━━ DATA TO EXAMINE ━━

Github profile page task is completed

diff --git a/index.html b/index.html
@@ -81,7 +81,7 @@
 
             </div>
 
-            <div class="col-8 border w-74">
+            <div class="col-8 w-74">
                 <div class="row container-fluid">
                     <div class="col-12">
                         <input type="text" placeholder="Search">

━━━

* [EXERCISE GOAL]: An exact restatement of the data is required.

* [EXERCISE ANSWER]:
Github profile page task is completed

diff --git a/index.html b/index.html
@@ -81,7 +81,7 @@
 
             </div>
 
-            <div class="col-8 border w-74">
+            <div class="col-8 w-74">
                 <div class="row container-fluid">
                     <div class="col-12">
                         <input type="text" placeholder="Search">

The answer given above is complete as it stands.